You should also not be surprise at the cherry-picking, rah-rah denialism displayed by proponents of the theory – what we like to call ‘hypocrisy’, but which the experts insist on referring to as ‘faith’. They all applaud the ‘secret’ for its positive power, but do everything they can to play down the nastier side of the Law of Attraction. The inevitable consequence of a theory that claims positive thoughts attract positive effects is that negative thoughts attract negative effects . We are also all responsible for everything that happens to us in life. All. Everything. The logical extension of this sort of argument is that all victims were asking for it, and on some level deserve what they get, because it’s only a function of the negative vibes they were so obviously putting out into the universe. So if you Secreteers out there truly believe in the Law of Attraction, allow me to pose a challenge to you: find your closest local rape shelter, find the youngest victim there, and tell her that everything that happened to her is her fault, because of her toxic thinking, but if she only thinks positively from now on, it will never happen again.
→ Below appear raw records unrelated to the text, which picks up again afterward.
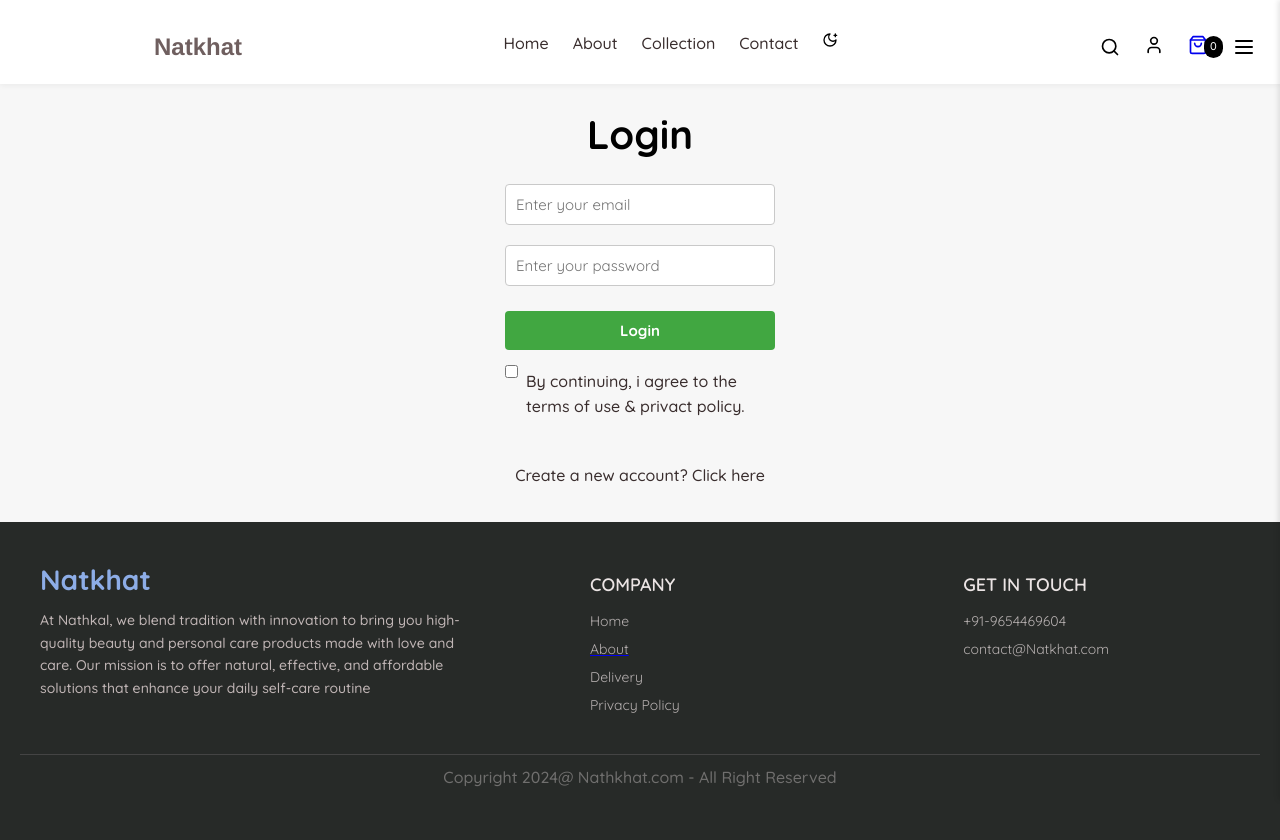
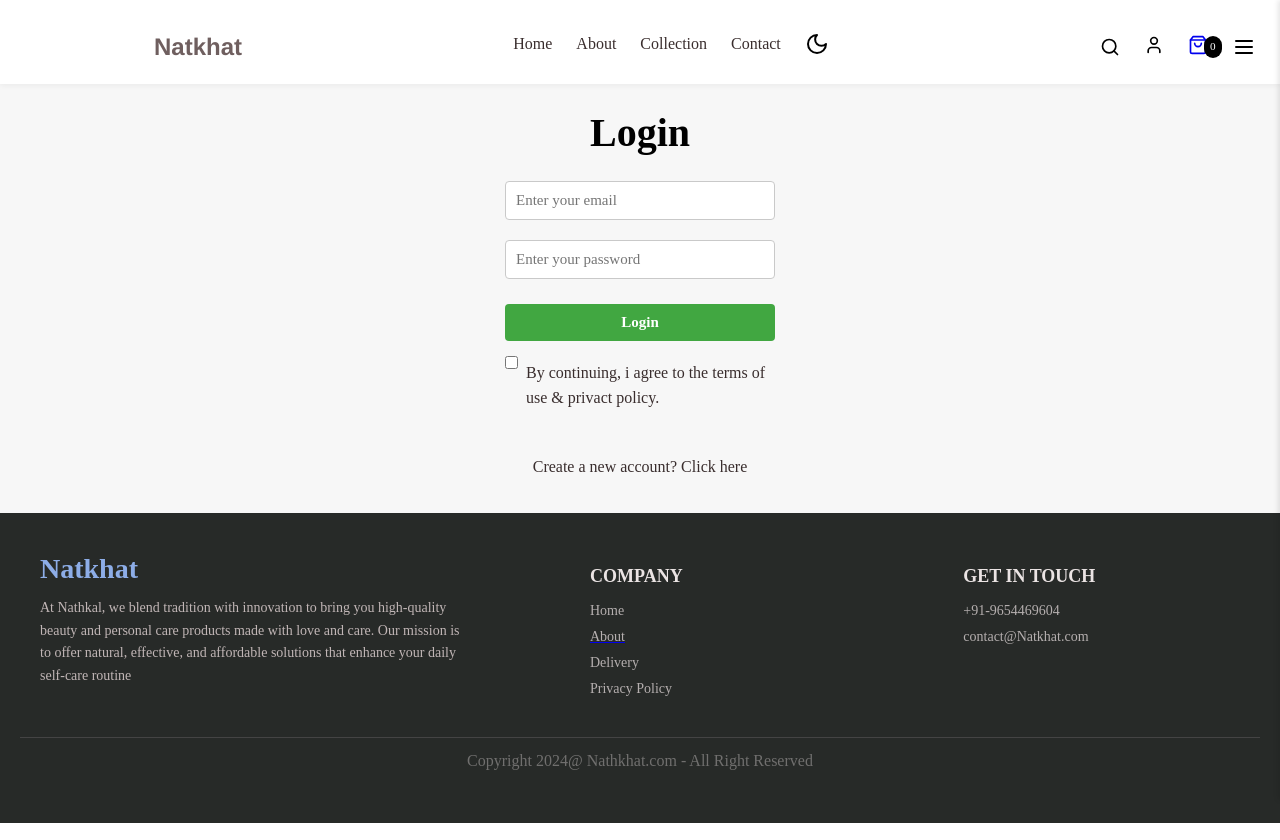
Before and after one commit to Aditya9429/Nathkat, a React (Vite) app: page /#/login in a window 1280 px wide. Built offline with nearby package versions, Linux system fonts and the light colour scheme; no server answers.

Commit message:
04/08/2025 first commit

```diff
--- a/src/component/Navbar.jsx
+++ b/src/component/Navbar.jsx
@@ -1,7 +1,7 @@
 import React, { useContext, useEffect, useRef, useState } from 'react';
 import { NavLink, Link, useNavigate } from 'react-router-dom';
 import './Navbar.css';
-import { Menu, Search, ShoppingBag, User } from 'lucide-react';
+import { Menu, MoonIcon, Search, ShoppingBag, Sun, User } from 'lucide-react';
 import { ShopContext } from '../context/ShopContext';
 import { RxCross2 } from 'react-icons/rx';
 import { LuMoonStar } from "react-icons/lu";
@@ -43,7 +43,7 @@ export default function Navbar() {
                     <NavLink to="/contact"    className={({ isActive }) => isActive ? "active" : ""}><p>Contact</p><hr /></NavLink>
 
                     <div onClick={toggleTheme} className='theme-toggle'>
-                        {theme === "light" ? <LuMoonStar /> : <CiSun />}
+                        {theme === "light" ? <MoonIcon /> : <Sun />}
                     </div>
                 </ul>
 
@@ -77,7 +77,7 @@ export default function Navbar() {
                             <p onClick={() => setVisible(false)} className='sidebar-back-text'>Back</p>
 
                             <div onClick={toggleTheme} className='theme-toggle'>
-                                {theme === "light" ? <LuMoonStar /> : <CiSun className='sun' />}
+                                {theme === "light" ? <MoonIcon /> : <Sun className='sun' />}
                             </div>
                         </div>
 
--- a/src/index.css
+++ b/src/index.css
@@ -10,8 +10,8 @@
   box-sizing: border-box;
   /* animation: fadeIn 1s ease-in-out; */
   /* font-family: "Noto Sans", sans-serif; */
-  font-family: "Quicksand", sans-serif;
-
+  /* font-family: "Quicksand", sans-serif; */
+font-family:'Times New Roman', Times, serif;
 
 }
 
--- a/src/pages/Login/Login.css
+++ b/src/pages/Login/Login.css
@@ -83,3 +83,9 @@ span{
     font-weight: 500;
     cursor: pointer;
 }
+.login:hover{
+   color: green;
+}
+.sign:hover{
+    color: blue;
+}
--- a/src/pages/Login/Login.jsx
+++ b/src/pages/Login/Login.jsx
@@ -21,8 +21,8 @@ export default function Login() {
                     <p>By continuing, i agree to the terms of use & privact policy.</p>
                 </div>
                 {currstate === "Login"
-                    ? <p>Create a new account? <span onClick={()=> setCurrState("Sign Up")}>Click here</span></p>
-                    : <p>Already have an account <span  onClick={()=> setCurrState("Login")}>Login here </span></p>
+                    ? <p >Create a new account? <span  className='sign' onClick={()=> setCurrState("Sign Up")}>Click here</span></p>
+                    : <p>Already have an account <span  className='login' onClick={()=> setCurrState("Login")}>Login here </span></p>
                 }
             </form>
     </div>
```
So what do I think of the suggestion that we can improve the state of South Africa by holding the online equivalent of a campfire sing-a-long? Even those who follow the Law of Attraction must admit to the proviso that there has to be some sort of action involved on your part before the universe can give you what you’re looking for. If all you do is sit on a couch saying over and over “I will get a million dollars!” then you’ll still be sitting on that couch when the repo men come to take it away. Therefore sending in positive stories is no more than talking about helping, no better than sitting on that couch telling yourself “I will make the country a better place!” and then tuning in to your favourite soapie, satisfied that you have made a difference already.
So on that note, I would counter that there is a lot you can do to make South Africa a better place: get involved with an organization like Habitat for Humanity, Childline or the Treatment Action Campaign. Volunteer at a local shelter. Get on your local council, or if that’s too much, at least get on the PTA or school board at your kids’ school. Train as a volunteer fire fighter. Start a neighbourhood watch. Pick a worthy organization that does good work and donate some money to them. All of these things are far more likely to have a real effect than telling your positive stories to each other and then congratulating yourselves on a job well done.
But if it makes you feel better, you can donate your time or money while thinking positive thoughts.
For futher reading on The Secret and the Law of Attraction, Skeptic Magazine gave a fairly thorough review.